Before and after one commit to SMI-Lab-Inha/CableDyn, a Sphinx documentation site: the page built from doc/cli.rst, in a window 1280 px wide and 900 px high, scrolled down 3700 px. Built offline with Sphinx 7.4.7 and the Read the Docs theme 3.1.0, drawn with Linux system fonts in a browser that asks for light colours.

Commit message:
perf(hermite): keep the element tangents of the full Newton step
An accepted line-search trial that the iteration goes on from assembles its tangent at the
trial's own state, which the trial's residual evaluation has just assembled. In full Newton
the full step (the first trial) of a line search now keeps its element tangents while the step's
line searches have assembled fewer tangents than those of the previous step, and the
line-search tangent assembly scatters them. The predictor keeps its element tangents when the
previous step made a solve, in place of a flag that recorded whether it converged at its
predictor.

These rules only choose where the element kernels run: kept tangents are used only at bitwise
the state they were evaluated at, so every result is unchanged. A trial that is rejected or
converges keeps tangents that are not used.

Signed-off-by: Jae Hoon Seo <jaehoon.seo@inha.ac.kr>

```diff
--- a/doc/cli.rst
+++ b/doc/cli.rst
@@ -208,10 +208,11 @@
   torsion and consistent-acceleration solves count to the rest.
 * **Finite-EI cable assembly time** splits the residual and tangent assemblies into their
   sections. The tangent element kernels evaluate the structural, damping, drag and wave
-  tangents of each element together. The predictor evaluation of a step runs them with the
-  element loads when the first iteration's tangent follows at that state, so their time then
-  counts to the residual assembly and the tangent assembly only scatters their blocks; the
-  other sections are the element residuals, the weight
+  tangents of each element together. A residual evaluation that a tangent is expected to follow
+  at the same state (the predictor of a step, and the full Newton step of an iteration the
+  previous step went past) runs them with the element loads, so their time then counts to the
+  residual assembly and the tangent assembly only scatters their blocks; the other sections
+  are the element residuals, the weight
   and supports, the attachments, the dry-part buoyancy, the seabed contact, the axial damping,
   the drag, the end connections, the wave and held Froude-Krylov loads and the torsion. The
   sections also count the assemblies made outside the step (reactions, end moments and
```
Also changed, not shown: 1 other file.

• WORK REQUEST:
Copy every line of the listing that includes the string "weight".

• TASK RESULT:
-  other sections are the element residuals, the weight
+  are the element residuals, the weight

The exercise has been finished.